* **EXERCISE**: The expected answer is the full listing, repeated exactly and free of images.
[[ PROVIDED MATERIAL, beginning ]]
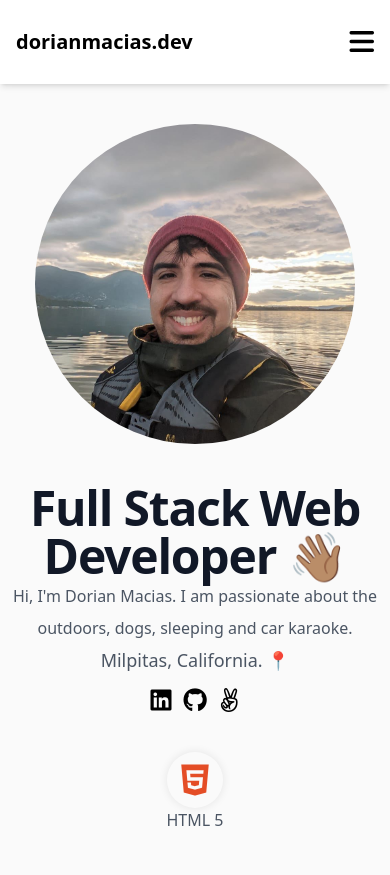
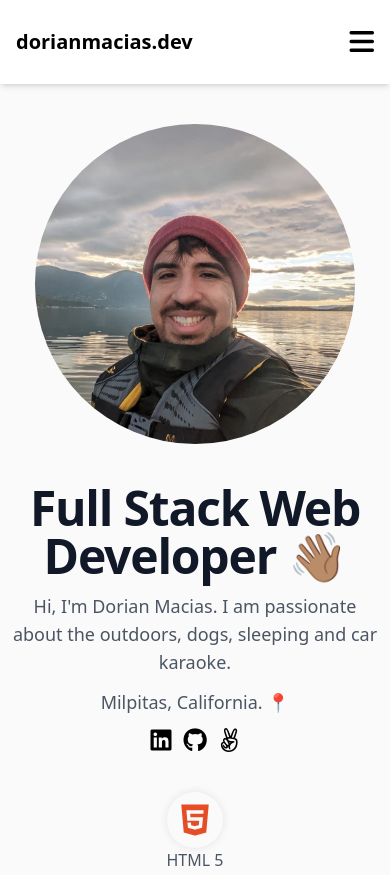
Before and after one commit to dorianinc/portfolio-tailwind, a website with bundled scripts: page src/index.html in a window 390 px wide. Shown: the top 875 px of the page. Built offline with nearby package versions, Linux system fonts and the light colour scheme.

Commit message:
adjusted about me responsiveness

```diff
--- a/src/js/portfolio.js
+++ b/src/js/portfolio.js
@@ -120,7 +120,7 @@ const createIntroSection = () => {
   sectionInner.append(sectionFlex);
 
   const sectionIntro = document.createElement("div");
-  sectionIntro.className = "lg:w-1/2";
+  sectionIntro.className = "lg:w-1/2 flex flex-col gap-3";
   sectionFlex.append(sectionIntro);
 
   const sectionHeader = document.createElement("h1");
@@ -131,19 +131,19 @@ const createIntroSection = () => {
 
   const sectionSubText = document.createElement("p");
   sectionSubText.className =
-    "lg:mt-6 lg:text-lg leading-8 text-gray-600 text-center lg:text-left";
+    "text-lg text-gray-600 text-center lg:text-left";
   sectionSubText.innerText =
     "Hi, I'm Dorian Macias. I am passionate about the outdoors, dogs, sleeping and car karaoke.";
   sectionIntro.append(sectionSubText);
 
   const sectionLocation = document.createElement("p");
   sectionLocation.className =
-    "lg:mt-6 mb-3 text-lg leading-8 text-gray-600 text-center lg:text-left";
+    "text-lg text-gray-600 text-center lg:text-left";
   sectionLocation.innerText = "Milpitas, California. 📍";
   sectionIntro.append(sectionLocation);
 
   const linkList = document.createElement("ul");
-  linkList.className = "flex gap-x-3 justify-center lg:justify-start";
+  linkList.className = "flex gap-3 justify-center lg:justify-start";
   sectionIntro.append(linkList);
 
   const socialLinks = [
```
Also changed, not shown: src/styles/tailwind.css.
[[ PROVIDED MATERIAL, end ]]
* **ANSWER TO THIS PROBLEM**:
Before and after one commit to dorianinc/portfolio-tailwind, a website with bundled scripts: page src/index.html in a window 390 px wide. Shown: the top 875 px of the page. Built offline with nearby package versions, Linux system fonts and the light colour scheme.

Commit message:
adjusted about me responsiveness

```diff
--- a/src/js/portfolio.js
+++ b/src/js/portfolio.js
@@ -120,7 +120,7 @@ const createIntroSection = () => {
   sectionInner.append(sectionFlex);
 
   const sectionIntro = document.createElement("div");
-  sectionIntro.className = "lg:w-1/2";
+  sectionIntro.className = "lg:w-1/2 flex flex-col gap-3";
   sectionFlex.append(sectionIntro);
 
   const sectionHeader = document.createElement("h1");
@@ -131,19 +131,19 @@ const createIntroSection = () => {
 
   const sectionSubText = document.createElement("p");
   sectionSubText.className =
-    "lg:mt-6 lg:text-lg leading-8 text-gray-600 text-center lg:text-left";
+    "text-lg text-gray-600 text-center lg:text-left";
   sectionSubText.innerText =
     "Hi, I'm Dorian Macias. I am passionate about the outdoors, dogs, sleeping and car karaoke.";
   sectionIntro.append(sectionSubText);
 
   const sectionLocation = document.createElement("p");
   sectionLocation.className =
-    "lg:mt-6 mb-3 text-lg leading-8 text-gray-600 text-center lg:text-left";
+    "text-lg text-gray-600 text-center lg:text-left";
   sectionLocation.innerText = "Milpitas, California. 📍";
   sectionIntro.append(sectionLocation);
 
   const linkList = document.createElement("ul");
-  linkList.className = "flex gap-x-3 justify-center lg:justify-start";
+  linkList.className = "flex gap-3 justify-center lg:justify-start";
   sectionIntro.append(linkList);
 
   const socialLinks = [
```
Also changed, not shown: src/styles/tailwind.css.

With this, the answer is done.